5.2 magnitude quake largest in UK since 1984.

One week after an earthquake rocked the north of England and Wales, insurers are still assessing the damage, said to be in the region of tens of millions.

The ABI said that given the size of the earthquake, damage was minimal, mainly toppling chimneys and causing cracks to buildings.

Risk Management Solutions has put a more specific figure on the damage, estimating it to be as high as £30m.

Risk modelling company AIR Worldwide said the earthquake, which took place on 27 February, was the largest since 1984, measuring 5.2 on the Richter scale.

AIR Worldwide managing director Milan Simic said: “Although as many as 200 earthquakes are recorded across the country each year, these are typically very low magnitude and most are not felt.

“As a result, the housing stock in England is not designed to be earthquake resilient.

“AIR Worldwide engineers expect to see toppled chimneys, cracked plaster and other low-level damage to residential structures from this event. Engineered commercial structures are expected to fare far better,” Simic said.

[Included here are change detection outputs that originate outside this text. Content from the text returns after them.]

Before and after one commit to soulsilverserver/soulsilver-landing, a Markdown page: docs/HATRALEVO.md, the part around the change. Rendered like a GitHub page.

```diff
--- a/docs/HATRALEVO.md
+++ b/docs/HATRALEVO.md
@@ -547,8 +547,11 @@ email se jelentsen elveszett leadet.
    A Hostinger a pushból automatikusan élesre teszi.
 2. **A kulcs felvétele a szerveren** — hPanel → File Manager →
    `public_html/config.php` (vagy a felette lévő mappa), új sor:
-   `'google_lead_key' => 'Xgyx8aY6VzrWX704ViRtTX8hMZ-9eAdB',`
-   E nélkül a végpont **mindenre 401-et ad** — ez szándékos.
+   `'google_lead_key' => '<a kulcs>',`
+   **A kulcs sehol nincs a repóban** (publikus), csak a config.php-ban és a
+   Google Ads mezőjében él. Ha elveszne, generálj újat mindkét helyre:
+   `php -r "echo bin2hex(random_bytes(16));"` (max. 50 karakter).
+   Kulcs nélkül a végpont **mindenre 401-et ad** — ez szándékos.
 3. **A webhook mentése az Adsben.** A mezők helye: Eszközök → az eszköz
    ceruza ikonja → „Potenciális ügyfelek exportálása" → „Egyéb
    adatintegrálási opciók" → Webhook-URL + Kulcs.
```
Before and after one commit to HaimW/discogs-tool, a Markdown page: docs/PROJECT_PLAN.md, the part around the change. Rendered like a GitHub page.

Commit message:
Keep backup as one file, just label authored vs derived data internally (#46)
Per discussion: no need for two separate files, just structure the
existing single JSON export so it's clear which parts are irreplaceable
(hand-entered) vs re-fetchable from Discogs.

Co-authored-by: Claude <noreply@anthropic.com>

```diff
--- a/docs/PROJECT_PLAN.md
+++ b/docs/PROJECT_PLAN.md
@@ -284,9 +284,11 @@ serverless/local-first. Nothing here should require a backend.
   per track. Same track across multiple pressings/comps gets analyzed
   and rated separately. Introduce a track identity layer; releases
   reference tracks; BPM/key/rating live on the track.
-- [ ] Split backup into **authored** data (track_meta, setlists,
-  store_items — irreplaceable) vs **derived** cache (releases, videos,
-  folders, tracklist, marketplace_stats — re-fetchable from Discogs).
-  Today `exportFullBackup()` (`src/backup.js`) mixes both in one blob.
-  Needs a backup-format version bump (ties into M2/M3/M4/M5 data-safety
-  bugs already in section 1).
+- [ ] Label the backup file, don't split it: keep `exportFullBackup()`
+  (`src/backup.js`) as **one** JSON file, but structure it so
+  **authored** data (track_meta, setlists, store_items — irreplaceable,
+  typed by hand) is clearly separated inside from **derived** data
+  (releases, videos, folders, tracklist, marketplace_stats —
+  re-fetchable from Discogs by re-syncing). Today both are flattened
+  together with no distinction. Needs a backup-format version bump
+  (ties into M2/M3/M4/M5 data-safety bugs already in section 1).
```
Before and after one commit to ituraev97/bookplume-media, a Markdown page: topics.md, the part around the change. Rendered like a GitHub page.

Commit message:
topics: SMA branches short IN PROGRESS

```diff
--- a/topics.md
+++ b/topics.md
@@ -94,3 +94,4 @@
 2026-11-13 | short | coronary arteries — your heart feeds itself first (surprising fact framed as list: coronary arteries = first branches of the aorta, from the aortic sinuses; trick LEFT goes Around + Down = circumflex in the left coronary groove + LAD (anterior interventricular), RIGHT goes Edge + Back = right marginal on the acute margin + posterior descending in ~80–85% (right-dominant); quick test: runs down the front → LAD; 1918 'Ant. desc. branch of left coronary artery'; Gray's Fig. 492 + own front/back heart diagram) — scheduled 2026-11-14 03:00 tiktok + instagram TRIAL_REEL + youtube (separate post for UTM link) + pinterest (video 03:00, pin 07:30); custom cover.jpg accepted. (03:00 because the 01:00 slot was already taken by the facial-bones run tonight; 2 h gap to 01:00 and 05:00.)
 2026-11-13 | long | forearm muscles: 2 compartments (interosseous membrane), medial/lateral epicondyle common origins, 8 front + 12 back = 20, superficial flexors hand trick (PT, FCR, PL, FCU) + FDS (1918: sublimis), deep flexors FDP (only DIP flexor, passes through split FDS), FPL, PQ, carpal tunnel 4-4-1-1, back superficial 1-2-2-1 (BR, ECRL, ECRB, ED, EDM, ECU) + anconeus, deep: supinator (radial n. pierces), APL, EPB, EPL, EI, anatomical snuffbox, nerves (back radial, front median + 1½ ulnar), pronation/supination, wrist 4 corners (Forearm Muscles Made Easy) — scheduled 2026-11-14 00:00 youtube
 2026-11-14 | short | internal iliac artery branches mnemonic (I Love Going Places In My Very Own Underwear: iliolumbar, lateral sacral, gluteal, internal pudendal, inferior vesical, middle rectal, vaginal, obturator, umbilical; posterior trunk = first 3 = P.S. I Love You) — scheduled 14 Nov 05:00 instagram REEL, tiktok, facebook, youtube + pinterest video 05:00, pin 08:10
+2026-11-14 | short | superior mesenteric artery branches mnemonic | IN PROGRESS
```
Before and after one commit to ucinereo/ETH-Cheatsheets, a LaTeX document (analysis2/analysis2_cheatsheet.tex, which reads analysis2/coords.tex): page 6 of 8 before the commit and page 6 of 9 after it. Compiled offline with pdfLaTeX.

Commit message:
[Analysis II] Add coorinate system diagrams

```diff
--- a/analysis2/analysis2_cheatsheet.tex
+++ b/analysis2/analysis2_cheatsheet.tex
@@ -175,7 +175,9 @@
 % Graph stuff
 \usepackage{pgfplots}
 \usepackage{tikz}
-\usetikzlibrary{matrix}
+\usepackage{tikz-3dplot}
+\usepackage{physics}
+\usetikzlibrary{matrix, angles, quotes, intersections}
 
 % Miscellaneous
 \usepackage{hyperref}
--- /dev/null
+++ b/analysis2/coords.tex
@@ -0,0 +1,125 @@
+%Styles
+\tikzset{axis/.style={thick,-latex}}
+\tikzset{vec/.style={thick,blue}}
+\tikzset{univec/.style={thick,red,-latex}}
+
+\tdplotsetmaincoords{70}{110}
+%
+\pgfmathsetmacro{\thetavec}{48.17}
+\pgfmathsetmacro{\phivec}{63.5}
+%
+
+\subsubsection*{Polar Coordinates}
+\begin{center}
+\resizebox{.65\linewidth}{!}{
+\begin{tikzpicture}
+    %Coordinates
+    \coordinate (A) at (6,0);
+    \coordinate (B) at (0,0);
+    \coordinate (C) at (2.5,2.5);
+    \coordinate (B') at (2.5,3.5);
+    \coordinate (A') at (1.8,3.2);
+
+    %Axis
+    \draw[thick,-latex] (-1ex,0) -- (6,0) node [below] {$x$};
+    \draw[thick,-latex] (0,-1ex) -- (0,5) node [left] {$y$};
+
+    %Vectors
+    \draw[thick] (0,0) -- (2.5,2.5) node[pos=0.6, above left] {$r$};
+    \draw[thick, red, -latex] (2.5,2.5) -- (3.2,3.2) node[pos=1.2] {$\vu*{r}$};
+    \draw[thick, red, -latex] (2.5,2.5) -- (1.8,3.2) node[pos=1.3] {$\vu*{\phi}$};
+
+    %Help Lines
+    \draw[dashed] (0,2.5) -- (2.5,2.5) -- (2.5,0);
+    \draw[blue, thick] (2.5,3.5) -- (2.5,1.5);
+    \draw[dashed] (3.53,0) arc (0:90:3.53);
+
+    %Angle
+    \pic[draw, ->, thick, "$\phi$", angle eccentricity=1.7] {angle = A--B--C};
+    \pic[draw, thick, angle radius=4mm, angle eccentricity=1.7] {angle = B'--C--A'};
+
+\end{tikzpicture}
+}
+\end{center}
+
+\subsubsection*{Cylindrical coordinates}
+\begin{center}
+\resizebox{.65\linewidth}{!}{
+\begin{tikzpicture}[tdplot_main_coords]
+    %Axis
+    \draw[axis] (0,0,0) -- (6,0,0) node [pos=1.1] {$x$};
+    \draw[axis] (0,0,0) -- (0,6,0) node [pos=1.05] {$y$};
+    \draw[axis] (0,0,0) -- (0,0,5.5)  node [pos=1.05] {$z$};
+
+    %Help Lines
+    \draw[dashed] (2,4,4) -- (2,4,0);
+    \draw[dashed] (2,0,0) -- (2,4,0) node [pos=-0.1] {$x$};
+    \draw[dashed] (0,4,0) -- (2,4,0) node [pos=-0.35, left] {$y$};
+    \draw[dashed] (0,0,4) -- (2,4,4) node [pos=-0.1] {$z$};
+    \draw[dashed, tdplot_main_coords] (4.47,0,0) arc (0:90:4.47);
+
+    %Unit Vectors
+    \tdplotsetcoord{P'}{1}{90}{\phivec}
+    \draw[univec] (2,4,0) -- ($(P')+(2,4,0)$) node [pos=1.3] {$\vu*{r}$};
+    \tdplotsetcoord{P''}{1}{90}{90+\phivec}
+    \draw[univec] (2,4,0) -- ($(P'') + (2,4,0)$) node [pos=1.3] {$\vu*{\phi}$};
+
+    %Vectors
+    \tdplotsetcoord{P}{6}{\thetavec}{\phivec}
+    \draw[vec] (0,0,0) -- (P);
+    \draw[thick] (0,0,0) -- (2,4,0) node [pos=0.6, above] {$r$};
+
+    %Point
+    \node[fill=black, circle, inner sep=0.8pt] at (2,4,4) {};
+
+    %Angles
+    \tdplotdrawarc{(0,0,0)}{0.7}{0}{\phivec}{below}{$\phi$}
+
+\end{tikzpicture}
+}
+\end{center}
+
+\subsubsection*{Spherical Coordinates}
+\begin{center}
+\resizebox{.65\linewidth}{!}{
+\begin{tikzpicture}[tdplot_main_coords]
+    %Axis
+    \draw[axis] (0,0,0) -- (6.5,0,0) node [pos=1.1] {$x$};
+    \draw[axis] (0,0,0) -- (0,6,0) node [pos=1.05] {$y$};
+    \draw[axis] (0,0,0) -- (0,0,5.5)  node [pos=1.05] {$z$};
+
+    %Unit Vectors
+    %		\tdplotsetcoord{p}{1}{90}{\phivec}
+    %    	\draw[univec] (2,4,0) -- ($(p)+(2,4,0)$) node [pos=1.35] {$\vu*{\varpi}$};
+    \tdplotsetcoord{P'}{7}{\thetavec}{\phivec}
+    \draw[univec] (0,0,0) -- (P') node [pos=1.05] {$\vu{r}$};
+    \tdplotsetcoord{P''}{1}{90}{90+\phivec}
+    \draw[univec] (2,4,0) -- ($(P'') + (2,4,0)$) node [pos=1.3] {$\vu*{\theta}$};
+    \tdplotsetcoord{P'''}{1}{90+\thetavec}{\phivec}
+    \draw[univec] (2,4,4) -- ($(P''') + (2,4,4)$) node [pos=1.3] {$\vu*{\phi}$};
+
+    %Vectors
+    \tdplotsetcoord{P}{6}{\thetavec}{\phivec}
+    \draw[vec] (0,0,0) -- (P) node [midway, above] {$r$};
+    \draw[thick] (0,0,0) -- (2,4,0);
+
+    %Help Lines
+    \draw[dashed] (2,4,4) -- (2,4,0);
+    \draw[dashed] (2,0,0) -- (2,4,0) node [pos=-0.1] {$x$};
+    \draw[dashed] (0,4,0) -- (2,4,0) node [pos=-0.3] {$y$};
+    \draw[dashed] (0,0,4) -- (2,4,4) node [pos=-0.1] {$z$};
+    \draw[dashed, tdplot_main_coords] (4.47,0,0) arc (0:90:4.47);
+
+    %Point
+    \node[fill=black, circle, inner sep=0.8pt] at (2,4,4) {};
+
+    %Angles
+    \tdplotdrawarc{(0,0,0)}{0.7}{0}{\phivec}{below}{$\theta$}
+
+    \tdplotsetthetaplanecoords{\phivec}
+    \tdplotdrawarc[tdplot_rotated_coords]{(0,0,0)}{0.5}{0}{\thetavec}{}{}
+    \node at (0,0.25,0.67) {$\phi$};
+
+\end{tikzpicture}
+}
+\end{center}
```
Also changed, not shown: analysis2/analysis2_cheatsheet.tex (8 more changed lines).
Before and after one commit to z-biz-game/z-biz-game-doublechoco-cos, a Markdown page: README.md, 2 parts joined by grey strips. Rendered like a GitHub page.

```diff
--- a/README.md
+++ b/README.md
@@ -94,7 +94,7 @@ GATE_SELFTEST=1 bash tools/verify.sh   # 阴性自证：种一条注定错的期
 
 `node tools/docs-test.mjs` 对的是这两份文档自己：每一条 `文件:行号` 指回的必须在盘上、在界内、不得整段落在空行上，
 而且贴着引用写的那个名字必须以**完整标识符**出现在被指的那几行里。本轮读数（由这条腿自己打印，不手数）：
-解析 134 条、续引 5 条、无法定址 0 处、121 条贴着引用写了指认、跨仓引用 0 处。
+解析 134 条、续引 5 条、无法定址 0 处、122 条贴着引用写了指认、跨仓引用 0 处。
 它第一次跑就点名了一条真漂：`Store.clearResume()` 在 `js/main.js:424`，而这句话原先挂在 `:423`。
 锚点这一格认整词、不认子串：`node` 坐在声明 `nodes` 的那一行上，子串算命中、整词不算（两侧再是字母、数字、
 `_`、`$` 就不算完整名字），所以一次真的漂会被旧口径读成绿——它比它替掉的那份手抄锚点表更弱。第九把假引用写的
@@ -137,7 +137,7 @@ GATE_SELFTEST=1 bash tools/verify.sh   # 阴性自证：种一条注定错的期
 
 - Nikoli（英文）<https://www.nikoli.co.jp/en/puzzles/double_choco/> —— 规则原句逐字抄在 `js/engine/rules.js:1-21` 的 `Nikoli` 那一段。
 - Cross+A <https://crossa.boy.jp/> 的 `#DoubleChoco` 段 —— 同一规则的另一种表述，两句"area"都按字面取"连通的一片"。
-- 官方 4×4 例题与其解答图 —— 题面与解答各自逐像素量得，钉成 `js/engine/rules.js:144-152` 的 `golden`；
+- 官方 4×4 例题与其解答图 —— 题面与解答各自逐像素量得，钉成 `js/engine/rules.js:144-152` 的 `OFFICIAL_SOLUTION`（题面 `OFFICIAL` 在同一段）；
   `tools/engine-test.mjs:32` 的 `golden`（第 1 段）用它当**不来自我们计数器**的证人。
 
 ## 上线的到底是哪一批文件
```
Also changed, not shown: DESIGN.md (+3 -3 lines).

The largest earthquake ever recorded in the UK took place 100km north-east of this latest quake and measured 6.1 on the Richter scale, said Simic.

Last April an earthquake hit Kent and damaged hundreds of homes and disrupted power to thousands more.